======== DATASET RECORDS
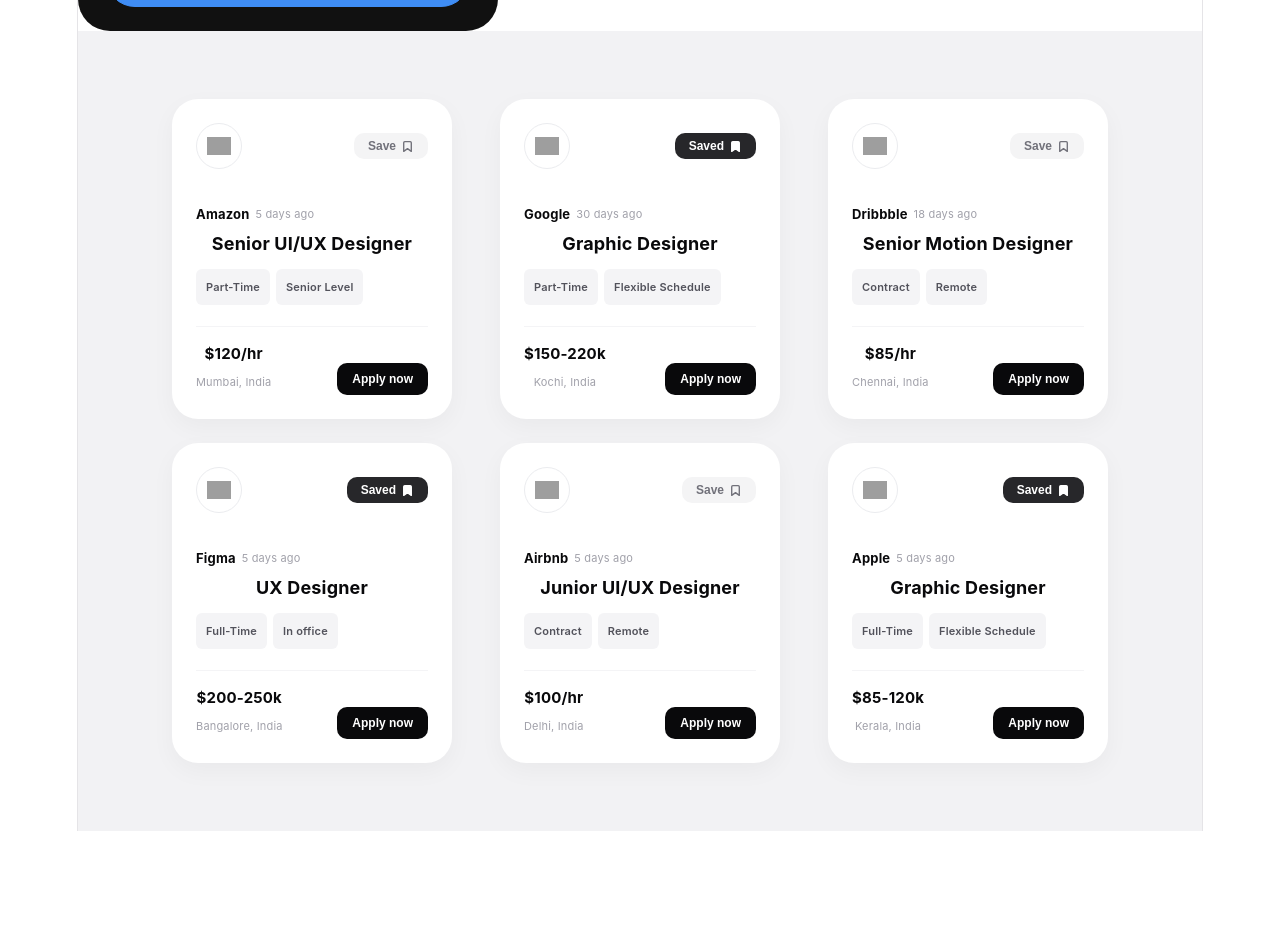
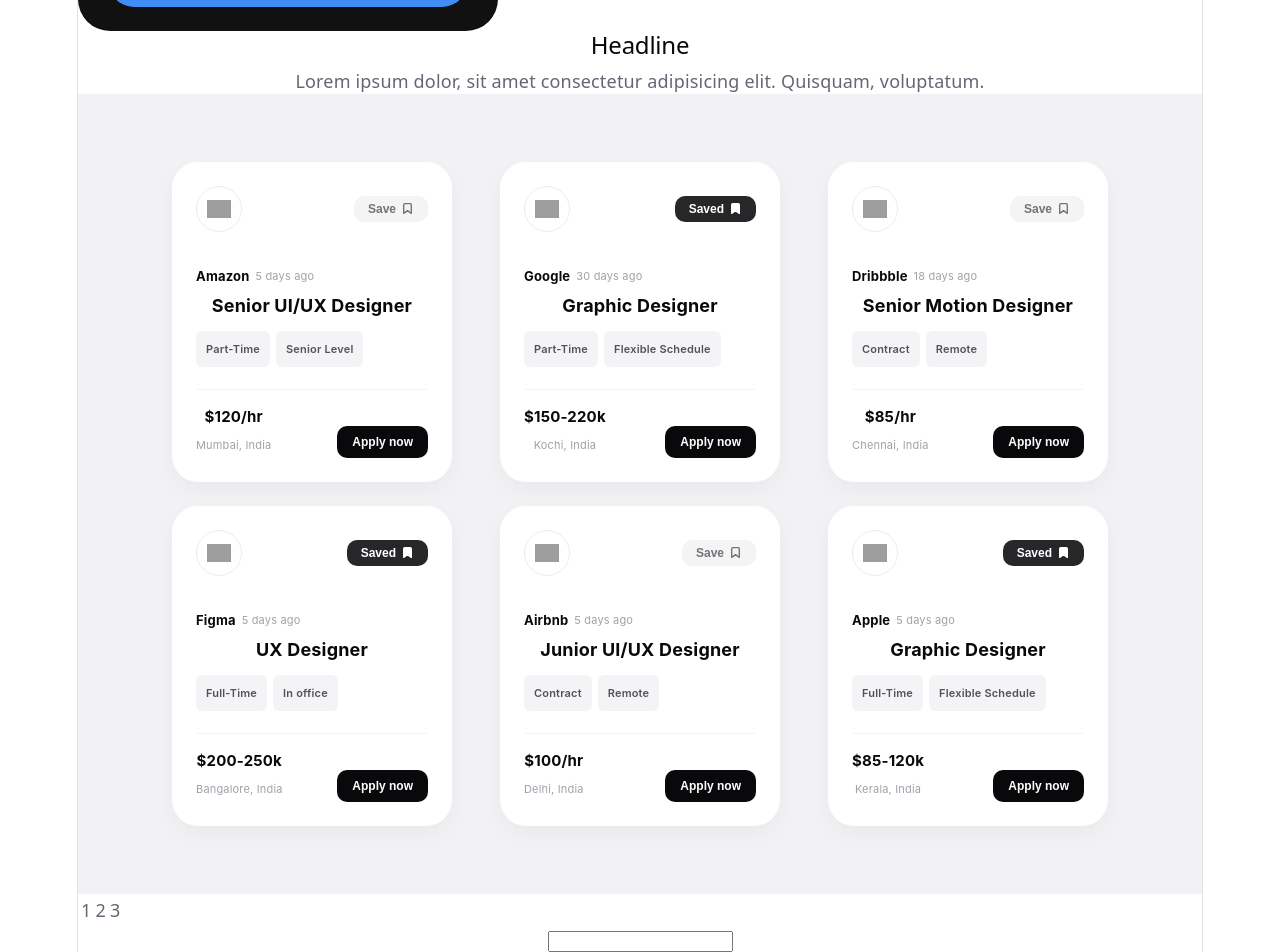
Before and after one commit to Doc-tur/profile-card-update, a React (Vite) app: page / in a window 1280 px wide. Shown: the part 1140-2092 px from the top of the page. Before the commit the page ends 1971 px from the top, so only its background shows below. Built offline with nearby package versions, Linux system fonts and the light colour scheme; grey boxes are pictures that could not be loaded.

Commit message:
I have added card components

```diff
--- a/src/App.jsx
+++ b/src/App.jsx
@@ -1,6 +1,7 @@
 import { avatarImage, coverImage, profilePicture } from "./assets";
 import FirstCard from "./components/FirstCard";
 import ProfileCard from "./components/ProfileCard";
+import Card from "./components/Card";
 
 function App() {
   <h1>Emiabata Mukhtar O.</h1>;
@@ -56,7 +57,23 @@
         />
       ))}
 
-      <FirstCard />
+      {/* <FirstCard /> */}
+
+      <Card title="Headline">
+        {/* children */}
+        <p>Lorem ipsum dolor, sit amet consectetur adipisicing elit. Quisquam, voluptatum.</p>
+        <FirstCard />
+        <table>
+          <tr>
+            <td>1</td>
+            <td>2</td>
+            <td>3</td>
+          </tr>
+        </table>
+        <form action="">
+          <input type="text" name="" id="" />
+        </form>
+      </Card>
     </>
   );
 }
--- /dev/null
+++ b/src/components/Card.jsx
@@ -0,0 +1,9 @@
+
+export default function Card({ title, children }) {
+  return (
+    <section className="card">
+      <h2>{title}</h2>
+      {children}
+    </section>
+  )
+}
```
================
# YOUR OBJECTIVE
Set down all the lines above exactly as they appear, with no pictures.

# WRITTEN RESPONSE
Before and after one commit to Doc-tur/profile-card-update, a React (Vite) app: page / in a window 1280 px wide. Shown: the part 1140-2092 px from the top of the page. Before the commit the page ends 1971 px from the top, so only its background shows below. Built offline with nearby package versions, Linux system fonts and the light colour scheme; grey boxes are pictures that could not be loaded.

Commit message:
I have added card components

```diff
--- a/src/App.jsx
+++ b/src/App.jsx
@@ -1,6 +1,7 @@
 import { avatarImage, coverImage, profilePicture } from "./assets";
 import FirstCard from "./components/FirstCard";
 import ProfileCard from "./components/ProfileCard";
+import Card from "./components/Card";
 
 function App() {
   <h1>Emiabata Mukhtar O.</h1>;
@@ -56,7 +57,23 @@
         />
       ))}
 
-      <FirstCard />
+      {/* <FirstCard /> */}
+
+      <Card title="Headline">
+        {/* children */}
+        <p>Lorem ipsum dolor, sit amet consectetur adipisicing elit. Quisquam, voluptatum.</p>
+        <FirstCard />
+        <table>
+          <tr>
+            <td>1</td>
+            <td>2</td>
+            <td>3</td>
+          </tr>
+        </table>
+        <form action="">
+          <input type="text" name="" id="" />
+        </form>
+      </Card>
     </>
   );
 }
--- /dev/null
+++ b/src/components/Card.jsx
@@ -0,0 +1,9 @@
+
+export default function Card({ title, children }) {
+  return (
+    <section className="card">
+      <h2>{title}</h2>
+      {children}
+    </section>
+  )
+}
```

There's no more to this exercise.